Items from a dataset
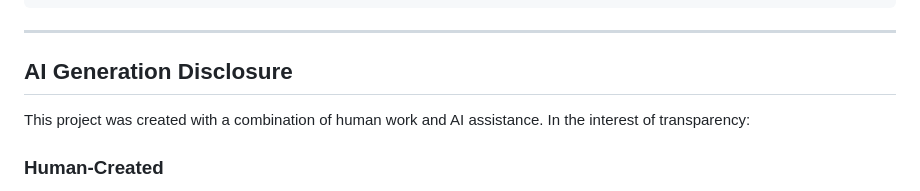
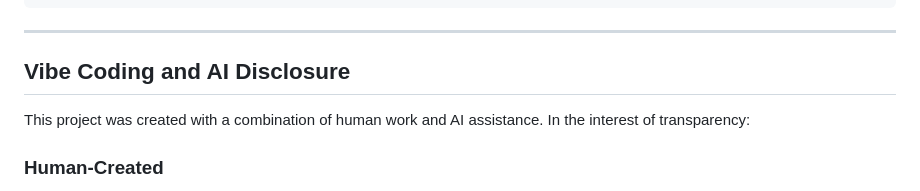
Before and after one commit to RJTech5/ZipperMerge, a Markdown page: README.MD, the part around the change. Rendered like a GitHub page.

```diff
--- a/README.MD
+++ b/README.MD
@@ -104,7 +104,7 @@ ZipperMerge/
 
 ---
 
-## AI Generation Disclosure
+## Vibe Coding and AI Disclosure
 
 This project was created with a combination of human work and AI assistance. In the interest of transparency:
 
```
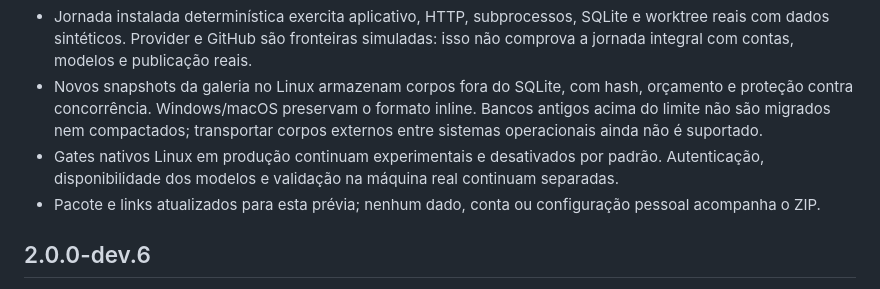
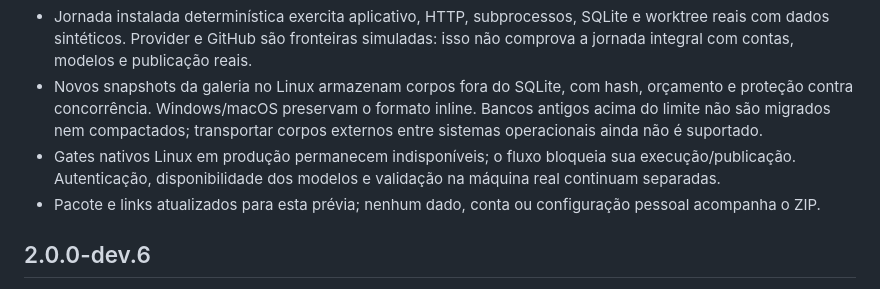
Before and after one commit to leonidasgomes/claude-office-3d, a Markdown page: CHANGELOG.md, the part around the change. Drawn GitHub-style.

```diff
--- a/CHANGELOG.md
+++ b/CHANGELOG.md
@@ -8,7 +8,7 @@
 - Atualização conservadora de instalações existentes preserva dados/configuração e usa plano, backup, identidade e bloqueios antes da troca. Este caminho está qualificado somente em Linux com permissões comuns; ACLs e metadados especiais bloqueiam a atualização. Instalação nova permanece portátil. Faça backup e siga docs/ATUALIZACAO.md; não instale sobre o Claude legado.
 - Jornada instalada determinística exercita aplicativo, HTTP, subprocessos, SQLite e worktree reais com dados sintéticos. Provider e GitHub são fronteiras simuladas: isso não comprova a jornada integral com contas, modelos e publicação reais.
 - Novos snapshots da galeria no Linux armazenam corpos fora do SQLite, com hash, orçamento e proteção contra concorrência. Windows/macOS preservam o formato inline. Bancos antigos acima do limite não são migrados nem compactados; transportar corpos externos entre sistemas operacionais ainda não é suportado.
-- Gates nativos Linux em produção continuam experimentais e desativados por padrão. Autenticação, disponibilidade dos modelos e validação na máquina real continuam separadas.
+- Gates nativos Linux em produção permanecem indisponíveis; o fluxo bloqueia sua execução/publicação. Autenticação, disponibilidade dos modelos e validação na máquina real continuam separadas.
 - Pacote e links atualizados para esta prévia; nenhum dado, conta ou configuração pessoal acompanha o ZIP.
 
 ## 2.0.0-dev.6
```
Also changed, not shown: docs/VERSOES.md (+1 -1 lines).
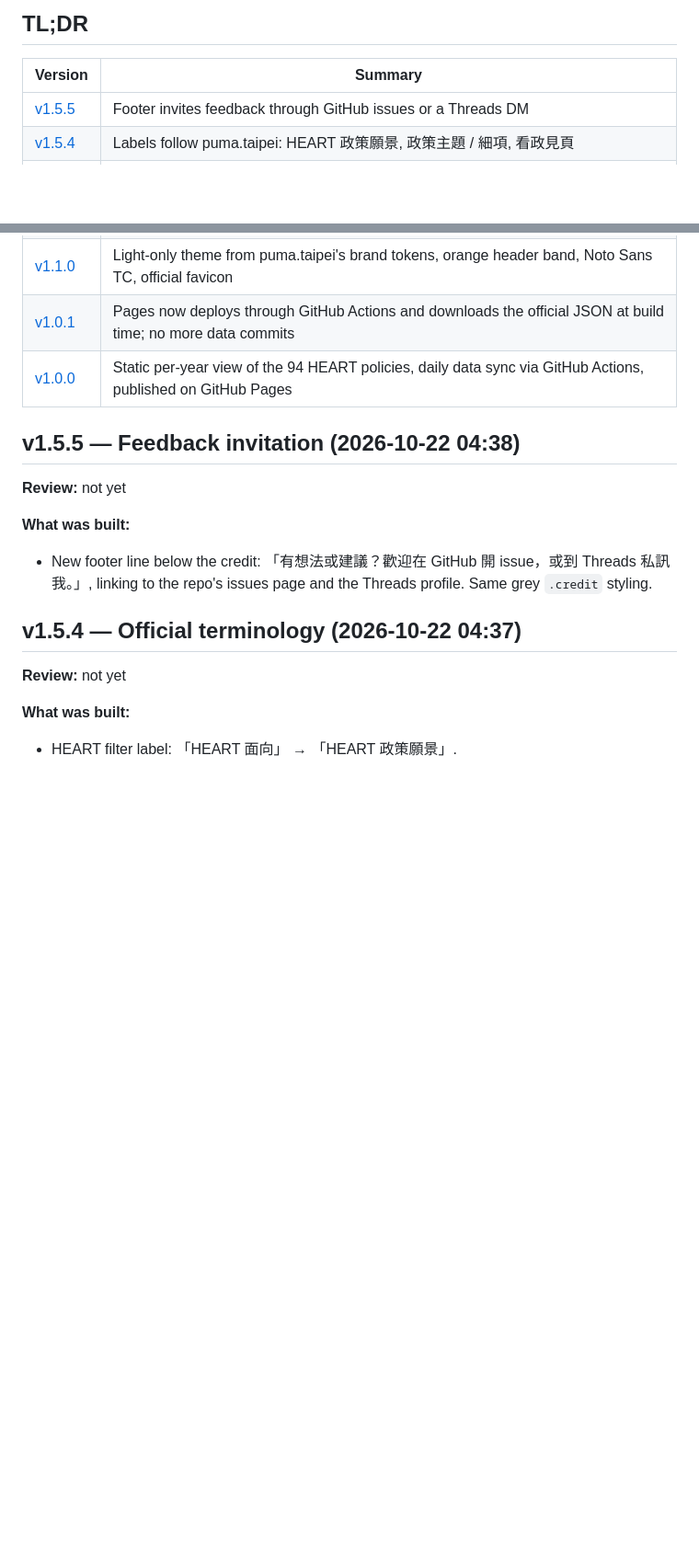
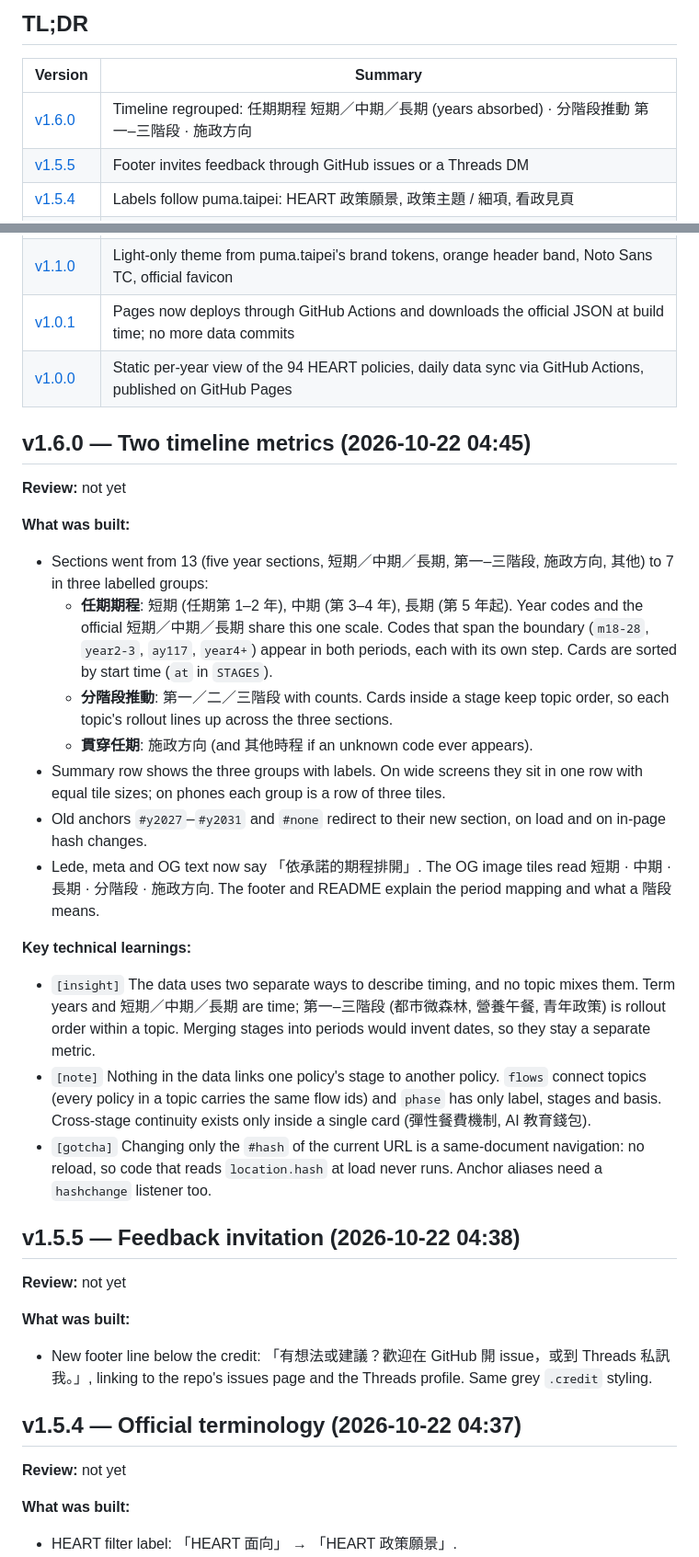
Before and after one commit to SansWord/puma_heart_island_navigator, a Markdown page: docs/devlog.md, 2 parts joined by grey strips. Shown at 92% size. Drawn GitHub-style; blank space fills up the shorter version.

Commit message:
docs: devlog v1.6.0
Co-Authored-By: Claude Opus 5.5 <noreply@anthropic.com>

```diff
--- a/docs/devlog.md
+++ b/docs/devlog.md
@@ -14,6 +14,7 @@ Learnings from building the 沈伯洋 HEART 政策島 導航器, newest first.
 
 | Version | Summary |
 |---------|---------|
+| [v1.6.0](#v160--two-timeline-metrics-2026-10-22-0445) | Timeline regrouped: 任期期程 短期／中期／長期 (years absorbed) · 分階段推動 第一–三階段 · 施政方向 |
 | [v1.5.5](#v155--feedback-invitation-2026-10-22-0438) | Footer invites feedback through GitHub issues or a Threads DM |
 | [v1.5.4](#v154--official-terminology-2026-10-22-0437) | Labels follow puma.taipei: HEART 政策願景, 政策主題 / 細項, 看政見頁 |
 | [v1.5.3](#v153--pinned-search-and-topic-reset-2026-10-22-0432) | Search bar pinned on phones too, typing jumps to results; picking a HEART direction drops topics outside it |
@@ -29,6 +30,24 @@ Learnings from building the 沈伯洋 HEART 政策島 導航器, newest first.
 | [v1.1.0](#v110--puma-brand-theme-and-favicon-2026-10-22-0402) | Light-only theme from puma.taipei's brand tokens, orange header band, Noto Sans TC, official favicon |
 | [v1.0.1](#v101--build-time-data-fetch-2026-10-22-0400) | Pages now deploys through GitHub Actions and downloads the official JSON at build time; no more data commits |
 | [v1.0.0](#v100--initial-release-2026-10-22-0356) | Static per-year view of the 94 HEART policies, daily data sync via GitHub Actions, published on GitHub Pages |
+
+## v1.6.0 — Two timeline metrics (2026-10-22 04:45)
+
+**Review:** not yet
+
+**What was built:**
+- Sections went from 13 (five year sections, 短期／中期／長期, 第一–三階段, 施政方向, 其他) to 7 in three labelled groups:
+  - **任期期程**: 短期 (任期第 1–2 年), 中期 (第 3–4 年), 長期 (第 5 年起). Year codes and the official 短期／中期／長期 share this one scale. Codes that span the boundary (`m18-28`, `year2-3`, `ay117`, `year4+`) appear in both periods, each with its own step. Cards are sorted by start time (`at` in `STAGES`).
+  - **分階段推動**: 第一／二／三階段 with counts. Cards inside a stage keep topic order, so each topic's rollout lines up across the three sections.
+  - **貫穿任期**: 施政方向 (and 其他時程 if an unknown code ever appears).
+- Summary row shows the three groups with labels. On wide screens they sit in one row with equal tile sizes; on phones each group is a row of three tiles.
+- Old anchors `#y2027`–`#y2031` and `#none` redirect to their new section, on load and on in-page hash changes.
+- Lede, meta and OG text now say 「依承諾的期程排開」. The OG image tiles read 短期 · 中期 · 長期 · 分階段 · 施政方向. The footer and README explain the period mapping and what a 階段 means.
+
+**Key technical learnings:**
+- `[insight]` The data uses two separate ways to describe timing, and no topic mixes them. Term years and 短期／中期／長期 are time; 第一–三階段 (都市微森林, 營養午餐, 青年政策) is rollout order within a topic. Merging stages into periods would invent dates, so they stay a separate metric.
+- `[note]` Nothing in the data links one policy's stage to another policy. `flows` connect topics (every policy in a topic carries the same flow ids) and `phase` has only label, stages and basis. Cross-stage continuity exists only inside a single card (彈性餐費機制, AI 教育錢包).
+- `[gotcha]` Changing only the `#hash` of the current URL is a same-document navigation: no reload, so code that reads `location.hash` at load never runs. Anchor aliases need a `hashchange` listener too.
 
 ## v1.5.5 — Feedback invitation (2026-10-22 04:38)
 
```
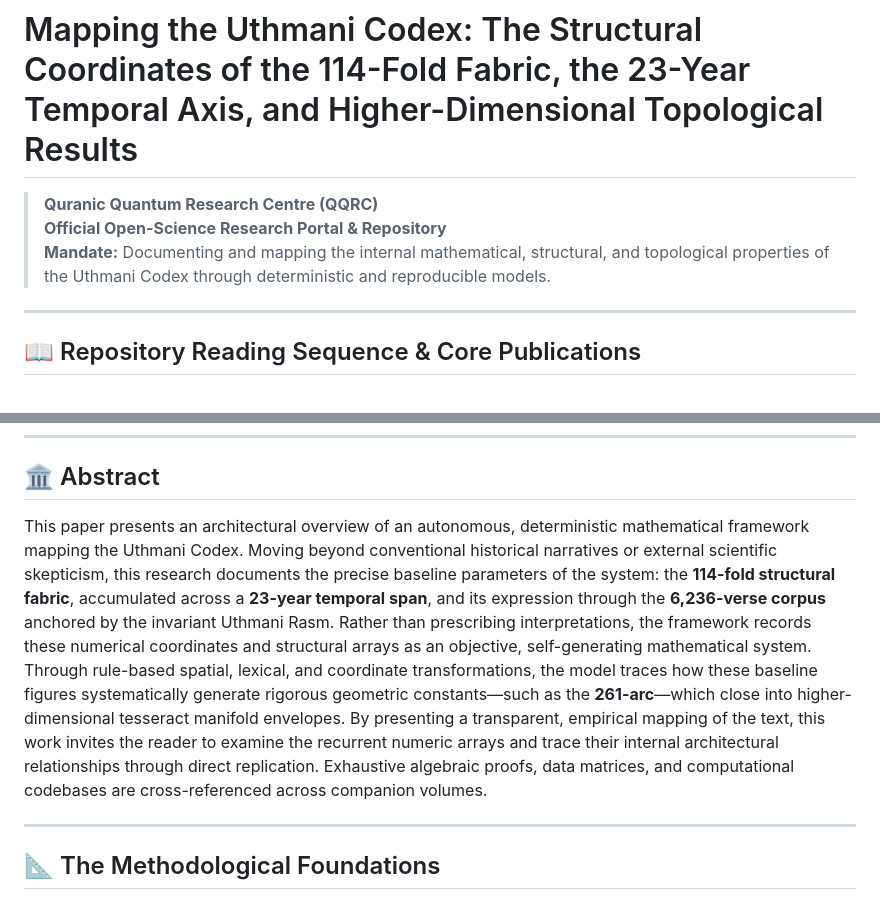
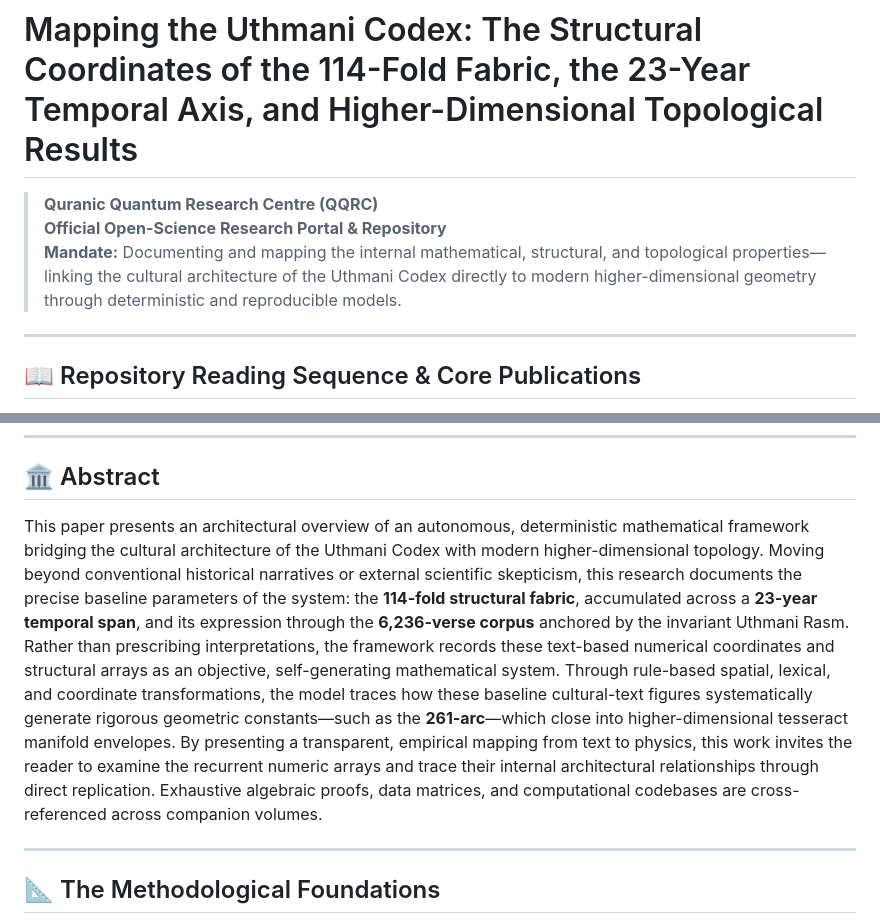
Before and after one commit to quranquantum/quranquantum, a Markdown page: README.md, 2 parts joined by grey strips. Rendered like a GitHub page.

Commit message:
Refine mandate and abstract in README.md
Enhanced the mandate and abstract sections to better articulate the relationship between the Uthmani Codex and modern higher-dimensional topology.

```diff
--- a/README.md
+++ b/README.md
@@ -2,7 +2,7 @@
 
 > **Quranic Quantum Research Centre (QQRC)**
 > **Official Open-Science Research Portal & Repository**
-> **Mandate:** Documenting and mapping the internal mathematical, structural, and topological properties of the Uthmani Codex through deterministic and reproducible models.
+> **Mandate:** Documenting and mapping the internal mathematical, structural, and topological properties—linking the cultural architecture of the Uthmani Codex directly to modern higher-dimensional geometry through deterministic and reproducible models.
 
 ---
 
@@ -22,7 +22,7 @@ To follow the complete architectural progression of the project as a cohesive, s
 
 ## 🏛️ Abstract
 
-This paper presents an architectural overview of an autonomous, deterministic mathematical framework mapping the Uthmani Codex. Moving beyond conventional historical narratives or external scientific skepticism, this research documents the precise baseline parameters of the system: the **114-fold structural fabric**, accumulated across a **23-year temporal span**, and its expression through the **6,236-verse corpus** anchored by the invariant Uthmani Rasm. Rather than prescribing interpretations, the framework records these numerical coordinates and structural arrays as an objective, self-generating mathematical system. Through rule-based spatial, lexical, and coordinate transformations, the model traces how these baseline figures systematically generate rigorous geometric constants—such as the **261-arc**—which close into higher-dimensional tesseract manifold envelopes. By presenting a transparent, empirical mapping of the text, this work invites the reader to examine the recurrent numeric arrays and trace their internal architectural relationships through direct replication. Exhaustive algebraic proofs, data matrices, and computational codebases are cross-referenced across companion volumes.
+This paper presents an architectural overview of an autonomous, deterministic mathematical framework bridging the cultural architecture of the Uthmani Codex with modern higher-dimensional topology. Moving beyond conventional historical narratives or external scientific skepticism, this research documents the precise baseline parameters of the system: the **114-fold structural fabric**, accumulated across a **23-year temporal span**, and its expression through the **6,236-verse corpus** anchored by the invariant Uthmani Rasm. Rather than prescribing interpretations, the framework records these text-based numerical coordinates and structural arrays as an objective, self-generating mathematical system. Through rule-based spatial, lexical, and coordinate transformations, the model traces how these baseline cultural-text figures systematically generate rigorous geometric constants—such as the **261-arc**—which close into higher-dimensional tesseract manifold envelopes. By presenting a transparent, empirical mapping from text to physics, this work invites the reader to examine the recurrent numeric arrays and trace their internal architectural relationships through direct replication. Exhaustive algebraic proofs, data matrices, and computational codebases are cross-referenced across companion volumes.
 
 ---
 
```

**EXERCISE INSTRUCTIONS**
Write out every line of the data that holds the word "GitHub".

**FINISHED TASK**
Before and after one commit to RJTech5/ZipperMerge, a Markdown page: README.MD, the part around the change. Rendered like a GitHub page.
Before and after one commit to leonidasgomes/claude-office-3d, a Markdown page: CHANGELOG.md, the part around the change. Drawn GitHub-style.
 - Jornada instalada determinística exercita aplicativo, HTTP, subprocessos, SQLite e worktree reais com dados sintéticos. Provider e GitHub são fronteiras simuladas: isso não comprova a jornada integral com contas, modelos e publicação reais.
Before and after one commit to SansWord/puma_heart_island_navigator, a Markdown page: docs/devlog.md, 2 parts joined by grey strips. Shown at 92% size. Drawn GitHub-style; blank space fills up the shorter version.
 | [v1.5.5](#v155--feedback-invitation-2026-10-22-0438) | Footer invites feedback through GitHub issues or a Threads DM |
 | [v1.0.1](#v101--build-time-data-fetch-2026-10-22-0400) | Pages now deploys through GitHub Actions and downloads the official JSON at build time; no more data commits |
 | [v1.0.0](#v100--initial-release-2026-10-22-0356) | Static per-year view of the 94 HEART policies, daily data sync via GitHub Actions, published on GitHub Pages |
Before and after one commit to quranquantum/quranquantum, a Markdown page: README.md, 2 parts joined by grey strips. Rendered like a GitHub page.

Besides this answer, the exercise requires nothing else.